My mother, Ruth Viola Hyry, was born on December 13, 1909 in Champion, Michigan and I, David, one of her two sons, was also born on December 13, in 1937, on her birthday. Walter Alan, my brother, was born four years later. Mother was a sibling of ten children of Saima Kopakka Beck and Charles Hyry.

Her father was born in the United States, her mother in Finland. Five brothers and four sisters made her upbringing difficult. Her father was killed in an accident while working for Champion Mining Company when she was 12, and she was never able to reconcile this loss.

Mother attended Suomi College (now Finlandia University), taking a business course. She won second place in a typing contest covering the entire state of Michigan. Wishing to obtain employment as a government secretary, she traveled to Detroit but was unable to find a job.

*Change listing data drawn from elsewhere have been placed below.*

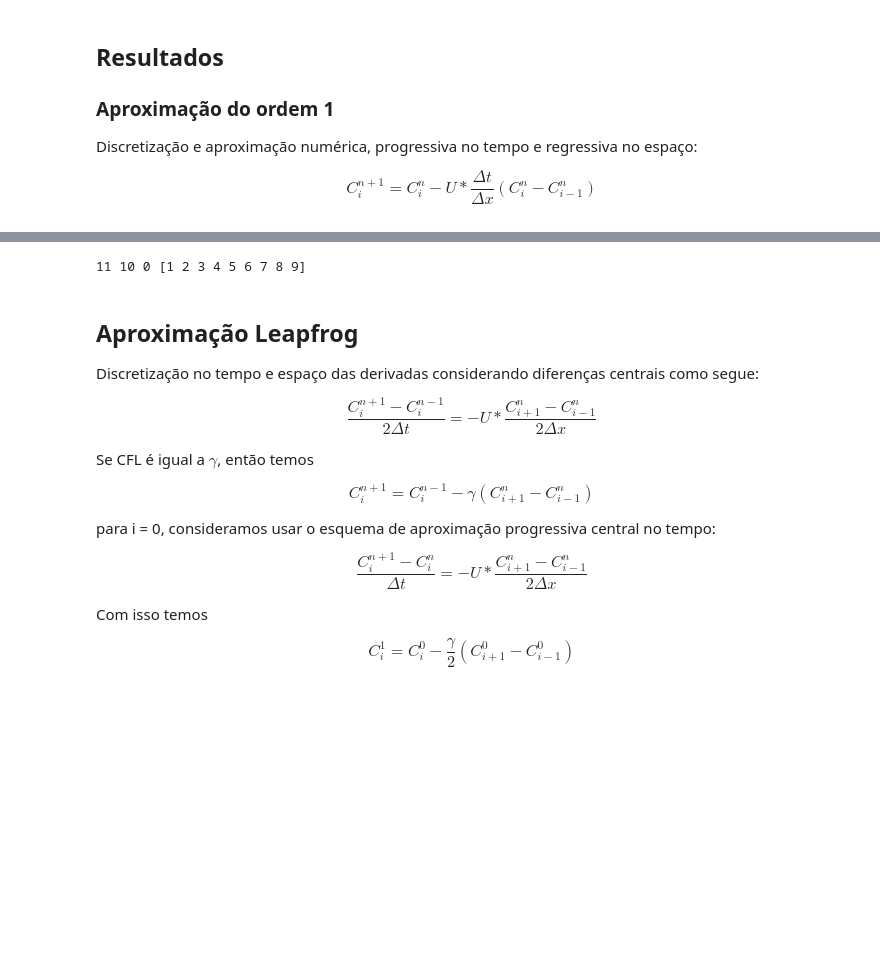
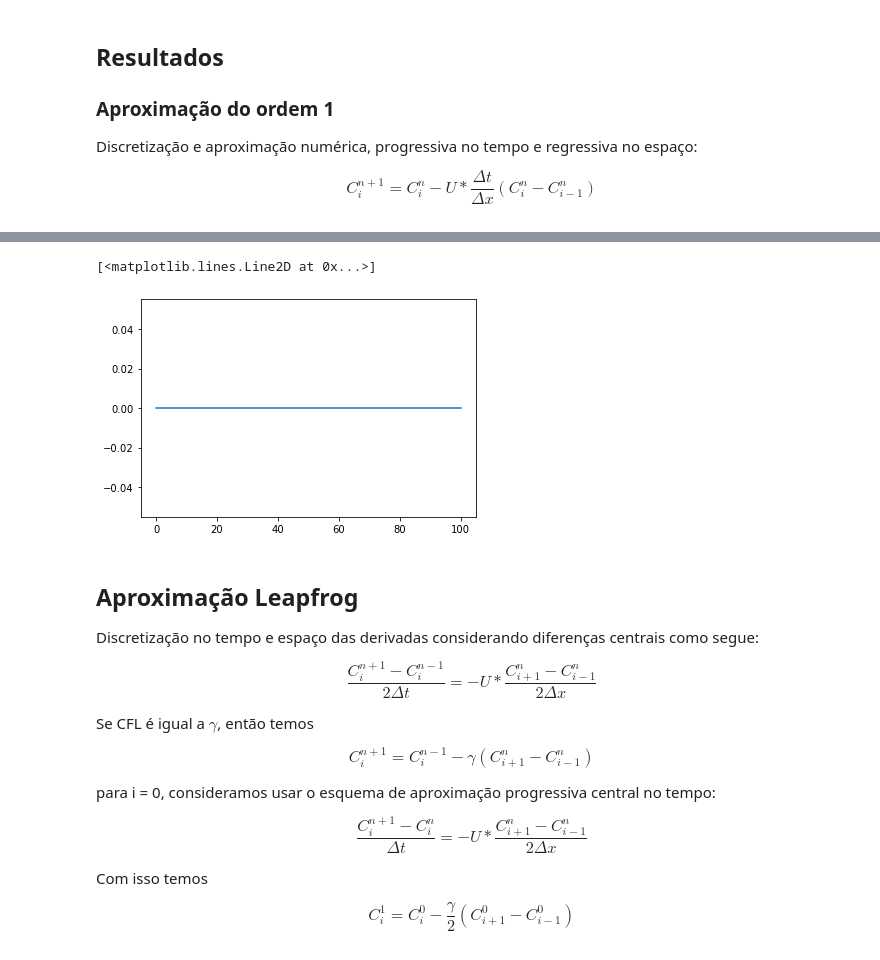
Before and after one commit to adelgadop/Modelagem, a Jupyter notebook: Exercicio_1/Advection.ipynb, the cells around one changed output, grey strips where cells are left out. Cells and saved outputs as stored; diff of their text form; code cells hidden in the pictures; blank space fills up the shorter version.

```diff
--- a/Exercicio_1/Advection.ipynb
+++ b/Exercicio_1/Advection.ipynb
@@ -104,12 +104,31 @@ aprox       =  "ordem1"           # ordem1, leapfrog
 cond_front  =  "periódica"          # fixa, periódica, radiacional
 ylabel      =  "PM$_{10}$ ($\mu$g.m$^{-3}$)"
 dP          =  250                  # Intervalo de passo de tempo
-# %%
-C = np.array([0,1,2,3,4,5,6,7,8,9,10])
-
-print(len(C), C[11-1], C[0], C[1:-1])
-# %% [output]
-11 10 0 [1 2 3 4 5 6 7 8 9]
+# %%
+tempo = 8*3600
+Nt      = 801
+x, dx   = np.linspace(0, (Nx-1)*dx, Nx, retstep = True)
+L       = x[-1]
+t, dt   = np.linspace(0, tempo, Nt, retstep = True)
+T, X    = np.meshgrid(t, x)
+R       = np.zeros((Nx, Nt))
+
+def rect(n):
+    return np.where((x >= (50*dx + U*n*dt)) & (x <= (52*dx + U*n*dt)), 10, 0 )
+
+def rect_rev(n):
+    return np.where((x >= (U*n*dt)) & (x <= (2*dx + U*n*dt)), 10, 0 )
+
+cte     = dx - U*dt  # cada dt
+CFL     = U*dt/dx
+
+for n in range(1, Nt):
+    R[:, n] = rect(n-1)
+
+plt.plot(R[:,800])
+# %% [output]
+[<matplotlib.lines.Line2D at 0x...>]
+[figure, added]
 # %% [markdown]
 ## Aproximação Leapfrog
 Discretização no tempo e espaço das derivadas considerando diferenças centrais como segue:
```
Also changed, not shown: parts of 1 cell of this notebook, 2 other files.
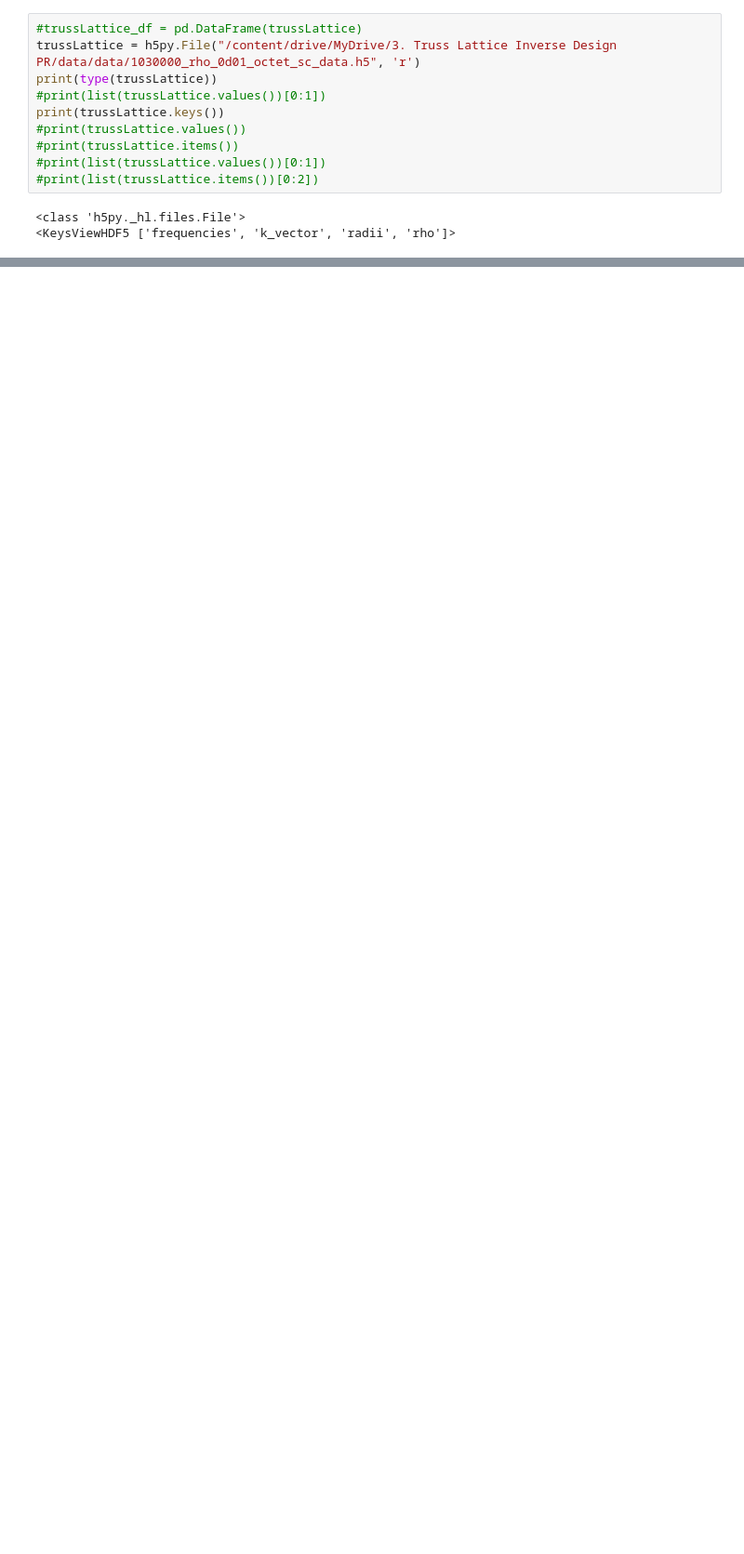
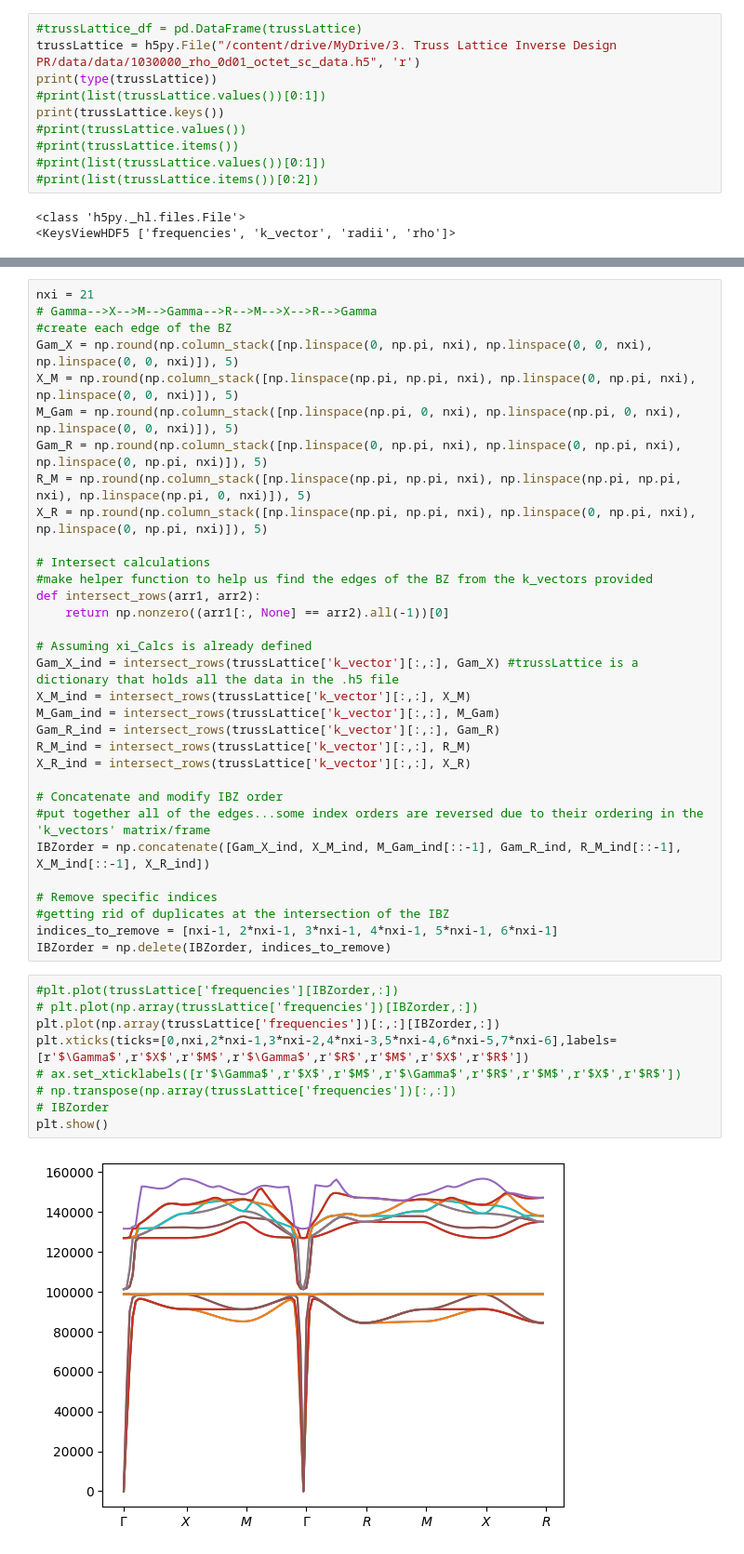
Before and after one commit to mcharara92/TrussLattices, a Jupyter notebook: Process_TrussLattices.ipynb, the cells around one changed output, grey strips where cells are left out. Shown: that part at 93% size. Cells and saved outputs as stored; diff of their text form; blank space fills up the shorter version.

```diff
--- a/Process_TrussLattices.ipynb
+++ b/Process_TrussLattices.ipynb
@@ -52,0 +29,43 @@ plt.plot(trussLattice['frequencies'][:,:])
+# %%
+nxi = 21
+# Gamma-->X-->M-->Gamma-->R-->M-->X-->R-->Gamma
+#create each edge of the BZ
+Gam_X = np.round(np.column_stack([np.linspace(0, np.pi, nxi), np.linspace(0, 0, nxi), np.linspace(0, 0, nxi)]), 5)
+X_M = np.round(np.column_stack([np.linspace(np.pi, np.pi, nxi), np.linspace(0, np.pi, nxi), np.linspace(0, 0, nxi)]), 5)
+M_Gam = np.round(np.column_stack([np.linspace(np.pi, 0, nxi), np.linspace(np.pi, 0, nxi), np.linspace(0, 0, nxi)]), 5)
+Gam_R = np.round(np.column_stack([np.linspace(0, np.pi, nxi), np.linspace(0, np.pi, nxi), np.linspace(0, np.pi, nxi)]), 5)
+R_M = np.round(np.column_stack([np.linspace(np.pi, np.pi, nxi), np.linspace(np.pi, np.pi, nxi), np.linspace(np.pi, 0, nxi)]), 5)
+X_R = np.round(np.column_stack([np.linspace(np.pi, np.pi, nxi), np.linspace(0, np.pi, nxi), np.linspace(0, np.pi, nxi)]), 5)
+
+# Intersect calculations
+#make helper function to help us find the edges of the BZ from the k_vectors provided
+def intersect_rows(arr1, arr2):
+    return np.nonzero((arr1[:, None] == arr2).all(-1))[0]
+
+# Assuming xi_Calcs is already defined
+Gam_X_ind = intersect_rows(trussLattice['k_vector'][:,:], Gam_X) #trussLattice is a dictionary that holds all the data in the .h5 file
+X_M_ind = intersect_rows(trussLattice['k_vector'][:,:], X_M)
+M_Gam_ind = intersect_rows(trussLattice['k_vector'][:,:], M_Gam)
+Gam_R_ind = intersect_rows(trussLattice['k_vector'][:,:], Gam_R)
+R_M_ind = intersect_rows(trussLattice['k_vector'][:,:], R_M)
+X_R_ind = intersect_rows(trussLattice['k_vector'][:,:], X_R)
+
+# Concatenate and modify IBZ order
+#put together all of the edges...some index orders are reversed due to their ordering in the 'k_vectors' matrix/frame
+IBZorder = np.concatenate([Gam_X_ind, X_M_ind, M_Gam_ind[::-1], Gam_R_ind, R_M_ind[::-1], X_M_ind[::-1], X_R_ind])
+
+# Remove specific indices
+#getting rid of duplicates at the intersection of the IBZ
+indices_to_remove = [nxi-1, 2*nxi-1, 3*nxi-1, 4*nxi-1, 5*nxi-1, 6*nxi-1]
+IBZorder = np.delete(IBZorder, indices_to_remove)
+# %%
+#plt.plot(trussLattice['frequencies'][IBZorder,:])
+# plt.plot(np.array(trussLattice['frequencies'])[IBZorder,:])
+plt.plot(np.array(trussLattice['frequencies'])[:,:][IBZorder,:])
+plt.xticks(ticks=[0,nxi,2*nxi-1,3*nxi-2,4*nxi-3,5*nxi-4,6*nxi-5,7*nxi-6],labels=[r'$\Gamma$',r'$X$',r'$M$',r'$\Gamma$',r'$R$',r'$M$',r'$X$',r'$R$'])
+# ax.set_xticklabels([r'$\Gamma$',r'$X$',r'$M$',r'$\Gamma$',r'$R$',r'$M$',r'$X$',r'$R$'])
+# np.transpose(np.array(trussLattice['frequencies'])[:,:])
+# IBZorder
+plt.show()
+# %% [output]
+[figure, added]
```
Also changed, not shown: parts of 3 cells of this notebook.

She told of her frustration and decision to work as a maid. Her first job working for a Jewish family was not pleasant so she quit and placed an ad in the newspaper seeking further employment but stating in the ad, “gentiles only.” She was quickly called by a Mrs. Levin, inquiring why she had placed such an ad. She explained her previous experience and was invited by Mrs. Levin to come to their home, where she would have a different experience.

She did, and was accepted as a member of the family—including taking meals at the family table. When she was able to obtain government employment as a secretary, she resigned and was sadly missed by the Levin family. This experience became family lore and was the basis for her sons being raised without prejudice against others with differences.

During her time as a secretary, mother had the opportunity to travel the State of Michigan with federal attorneys who were purchasing farmland which had previously been forested with white pine trees. The fanned-out land was being sold during the Depression. She spoke of this experience, using her secretarial skills, as the happiest time of her life.

Mother married our father, Clarence Millard Sharpe, in 1932. He wasn’t of Finnish heritage, so my brother and I had only a limited connection with Finnish culture during our upbringing. Mother was fluent in the Finnish language but we were not taught Finnish. Mother did continue the Finnish-American custom of making delicious pasties, a meat pie, adapted from the Cornish people in the Upper Peninsula. Contacts with our Finnish relatives was occasional, but offered an opportunity to hear the Finnish language spoken.

Mother worked in my father’s music business. She selected the records for each location and typed the labels used in the record machines. Father was away a lot and mother enjoyed her pastime, reading. Mother found great pleasure in being spirited away through reading and her imagination. She believed in “automatic writing,” and spent many hours attempting communication with lost relatives and friends.

She never learned to drive a car although efforts were made to provide instruction. Mother wrote a book about her early life experiences, and repeatedly tried to have it published, but was unsuccessful. Several copies were printed for her by the family.

My mother, Ruth Viola Hyry Sharpe, was a kind and gentle lady loved by all who knew her. She passed away in her 89th year of life in southeastern Michigan.

David Sharpe